Although digital marketing is considered to be a relatively new industry, many of the theories underlying it have been around for almost 90 years and are still generating sales for some of the web’s biggest brands.
In 1923, Claude C Hopkins wrote Scientific Advertising, one of the most valued resources in the advertising industry.
Hopkins pioneered split testing of his ads and defined a set of principles which, when applied to digital marketing can increase both traffic and conversions.
The 21st century marketer needs an extensive toolkit. As well as the ‘standard’ skills of creativity, organisation and management, these days they also need to be web literate, social media savvy and equipped with basic data science skills.
Amongst all of these areas of technology competence one that is growing in importance, but is perhaps still misunderstood, is website testing.
Testing is the new intuition in site development and optimisation. Rather than relying on hunches, the modern web marketer will test potential changes to their site before deploying them thus, we are led to believe, ensuring their efficacy.
However, if all changes are now tested, how come we don’t all have perfect sites? If testing only tells us the truth, how come we still sometimes go down dead ends?
The answer lies not necessarily in the tests, but in the ways that they’re applied. We’ve seen thousands of testing processes run across a huge variety of sites and what’s struck us is that the issues that led to unsuccessful tests were common across industries.
More companies are responding to mobile trends and designing websites for phones and tablets, but many are still not even testing how their sites look on mobile devices.
According to our fourth annual Conversion Rate Optimization Report, produced in association with RedEye, the proportion of organisations designing their websites specifically for mobile phones has increased from 25% to 35% since 2011.
However, the majority of organisations are still not designing their websites (61%) or conducting usability testing (55%) specifically for either mobile phones or tablets.
For this month’s post I thought I’d share a practical example of how you can use testing to validate the impact of your paid search campaigns.
This is aimed at client-side digital marketing teams and agency staff who are learning the paid search ropes and might not fully understand the interaction between SEO and PPC.
The example I’m using is a test plan that seeks to answer the question “Does investment in brand keywords cannibalise or deliver incremental sales?”
This is based on the most common form of paid search, Google Adwords.
While good user experience professionals may be able to 'guess' the best UX solution 60 to 70% of the time, it's not substitute for testing, according to Belron's eBusiness Manager Craig Sullivan.
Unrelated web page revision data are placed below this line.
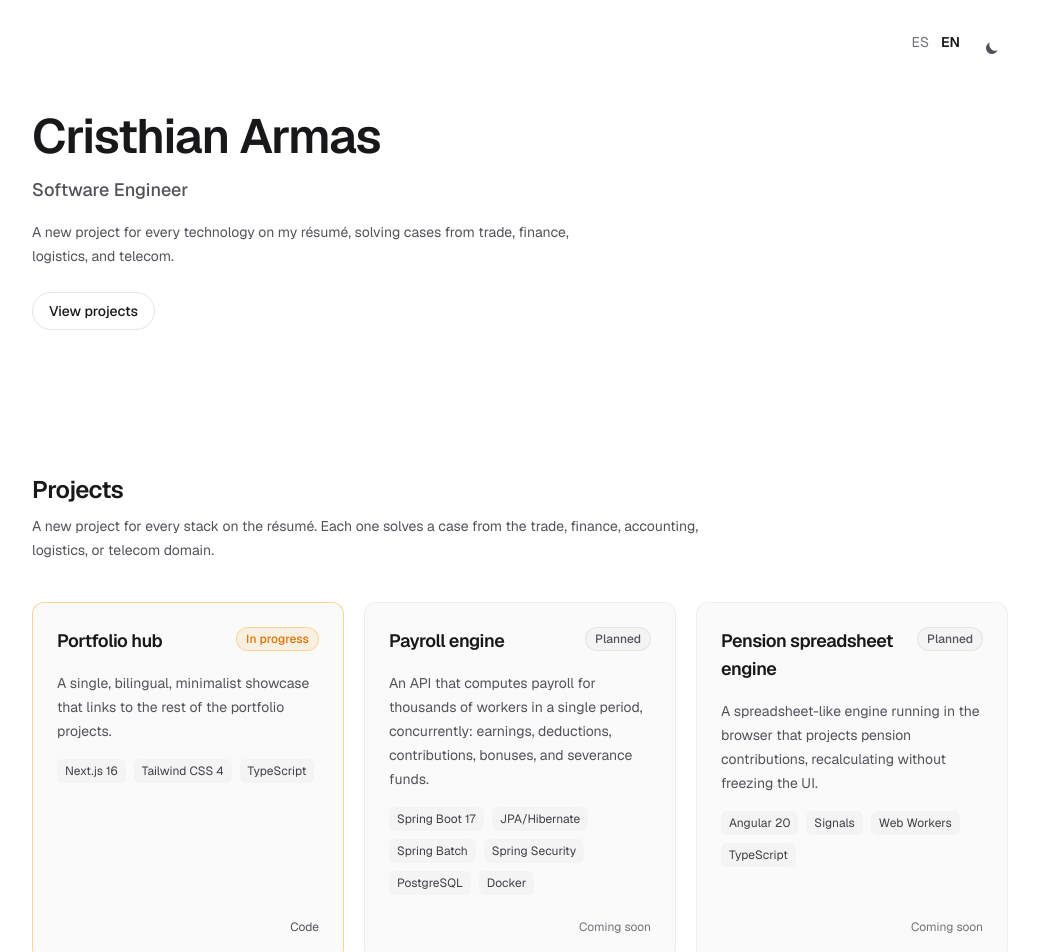
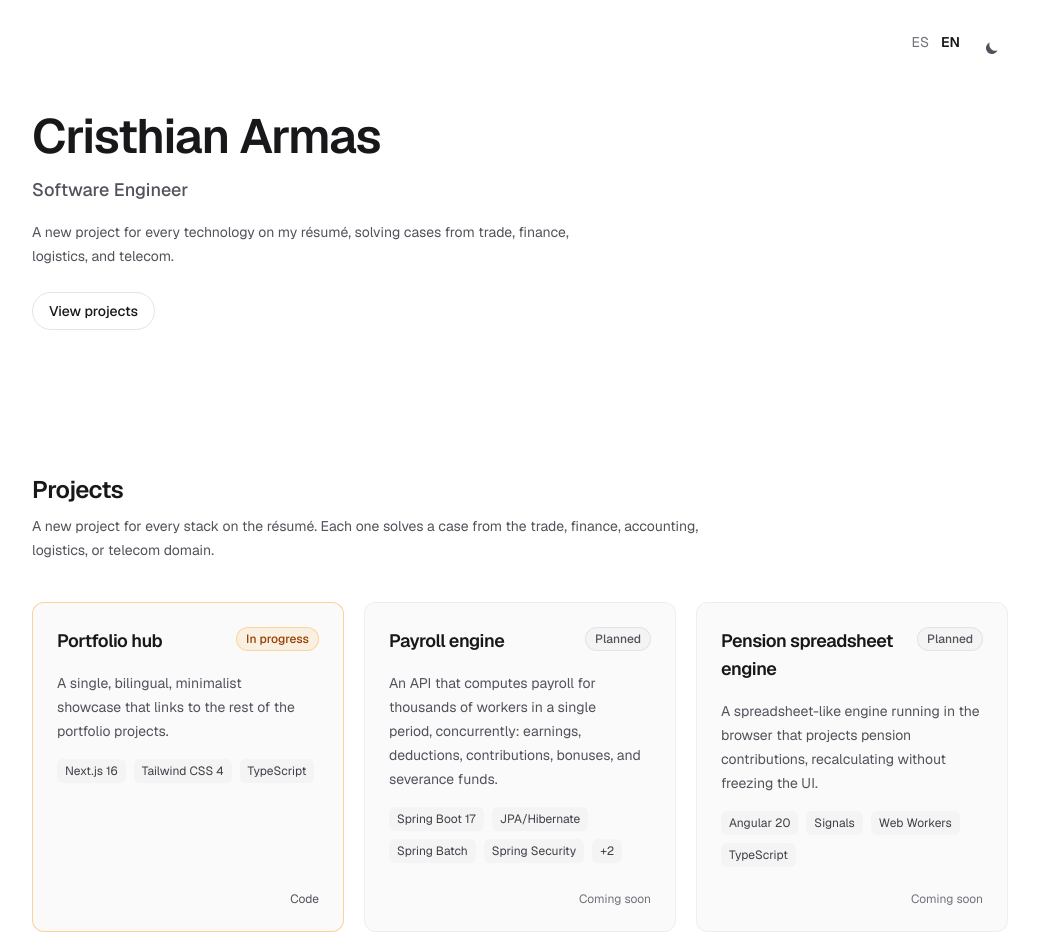
Before and after one commit to cris071198/portafolio-hub, a Next.js app: page /en in a window 1280 px wide. Shown: the top 952 px of the page, without its empty margins (120-1159 px from the left). Built offline with nearby package versions, Linux system fonts and the light colour scheme.

Commit message:
Polish: fix badge contrast (AA), stop paragraph widows with text-pretty, cap stack chips at 4 with +N overflow

```diff
--- a/src/app/globals.css
+++ b/src/app/globals.css
@@ -18,7 +18,7 @@
   --background: #000000;
   --foreground: #fafafa;
   --muted-foreground: #a1a1aa;
-  --faint-foreground: #71717a;
+  --faint-foreground: #86868f;
   --border: #27272a;
   --card: rgb(24 24 27 / 0.4);
   --chip: rgb(39 39 42 / 0.8);
--- a/src/components/hero-section.tsx
+++ b/src/components/hero-section.tsx
@@ -9,7 +9,7 @@ export function HeroSection({ dict }: { dict: Dictionary }) {
       <p className="text-lg font-medium text-muted-foreground">
         {dict.heroRole}
       </p>
-      <p className="max-w-xl text-sm leading-6 text-muted-foreground">
+      <p className="max-w-xl text-pretty text-sm leading-6 text-muted-foreground">
         {dict.heroTagline}
       </p>
       <a
--- a/src/components/project-card.tsx
+++ b/src/components/project-card.tsx
@@ -3,8 +3,8 @@ import type { Project, ProjectStatus } from "@/content/types";
 
 const statusStyles: Record<ProjectStatus, string> = {
   planned: "bg-chip text-muted-foreground ring-border",
-  "in-progress": "bg-amber-500/10 text-amber-600 ring-amber-500/30 dark:text-amber-400",
-  live: "bg-emerald-500/10 text-emerald-600 ring-emerald-500/30 dark:text-emerald-400",
+  "in-progress": "bg-amber-500/10 text-amber-800 ring-amber-500/30 dark:text-amber-400",
+  live: "bg-emerald-500/10 text-emerald-800 ring-emerald-500/30 dark:text-emerald-400",
 };
 
 // Planned cards get a fainter, neutral border; in-progress/live cards get a
@@ -15,6 +15,8 @@ const cardBorderStyles: Record<ProjectStatus, string> = {
   "in-progress": "border-amber-500/40",
   live: "border-emerald-500/40",
 };
+
+const MAX_VISIBLE_STACK = 4;
 
 export function ProjectCard({
   project,
@@ -34,6 +36,8 @@ export function ProjectCard({
   index: number;
 }) {
   const hasLinks = Boolean(project.repoUrl || project.demoUrl);
+  const visibleStack = project.stack.slice(0, MAX_VISIBLE_STACK);
+  const hiddenStackCount = project.stack.length - visibleStack.length;
 
   return (
     <article
@@ -51,12 +55,12 @@ export function ProjectCard({
         </span>
       </div>
 
-      <p className="text-sm leading-6 text-muted-foreground">
+      <p className="text-pretty text-sm leading-6 text-muted-foreground">
         {project.summary[lang]}
       </p>
 
       <ul className="flex flex-wrap gap-2">
-        {project.stack.map((tech) => (
+        {visibleStack.map((tech) => (
           <li
             key={tech}
             className="rounded-md bg-chip px-2 py-1 text-xs text-chip-foreground"
@@ -64,6 +68,14 @@ export function ProjectCard({
             {tech}
           </li>
         ))}
+        {hiddenStackCount > 0 && (
+          <li
+            className="rounded-md bg-chip px-2 py-1 text-xs text-chip-foreground"
+            title={project.stack.slice(MAX_VISIBLE_STACK).join(", ")}
+          >
+            +{hiddenStackCount}
+          </li>
+        )}
       </ul>
 
       <div className="mt-auto flex items-center justify-end gap-3 pt-2 text-xs">
--- a/src/components/projects-section.tsx
+++ b/src/components/projects-section.tsx
@@ -25,7 +25,7 @@ export function ProjectsSection({
         <h2 className="text-2xl font-semibold tracking-tight text-foreground">
           {dict.projectsHeading}
         </h2>
-        <p className="mt-2 text-sm leading-6 text-muted-foreground">
+        <p className="mt-2 text-pretty text-sm leading-6 text-muted-foreground">
           {dict.projectsSubheading}
         </p>
       </div>
```
Also changed, not shown: .impeccable/critique/2026-11-02T23-19-43Z__src-app-lang-page-tsx.md.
In this video, Craig talks about his upcoming presentation at Econsultancy's JUMP event, and explains why user experience should be in the hands of the visitors and customers.
In a nutshell, decisions on design and creative should be based on cold hard facts and consumer behaviour...
For our third JUMP interview, we spoke with Joy Puzzo, Corporate Audience Development Director for Advanstar Communications, about some of the ways publishers can move from traditional publications to multimedia experiences in advance of her JUMP session on November 1 on "Redefining News Media Brands."
Joy filled us in on what she does day to day (we're tired just hearing about it!), the need for testing and why it's so important to learn from our customer's needs.
First up a great big caveat emptor: in conversion rate optimisation there’s no such things as rules, there’s only findings. What may prove emphatically effective in one test, might be a waste of time in another similar situation.
Having said all that, there are a number of hardwired human traits and behavioral patterns understood by psychologists, behavioral economists and other social scientists that we can use to increase our conversions.
I have identified 12 brands that understand some of these common behaviors and have reflected it within their web designs. Examples like this can give you some ideas of potential things to try and test on your users.
Each week with Digital Dose, we will be talking to top marketers their top tips for their peers.
Today, we hear from Carter Refo, Account Executive at Yesmail Interactive, who stresses that marketers need to continue to test during all stages of a campaign.
The cost of attracting high-value visitors to a website is increasing as sites compete for the same customers.
With online conversion rates in the UK falling by 55% over the past five years the best way to increase efficiency is exploiting existing visitor streams with conversion optimisation.
To coincide with the launch of the 2012 Conversion Rate Optimisation Survey, here are seven tips to boost a website’s success...
Econsultancy’s Email Marketing Industry Census, sponsored by Adestra, has for the past five years been assessing how companies and agencies are adapting to meet the challenges and opportunities present in the email marketing channel.
With email being rated very highly as a channel for return on investment (second only to SEO), but the effectiveness of ‘batch and blast’ techniques decreasing, it is important that marketers stay ahead of the game to maintain its effectiveness.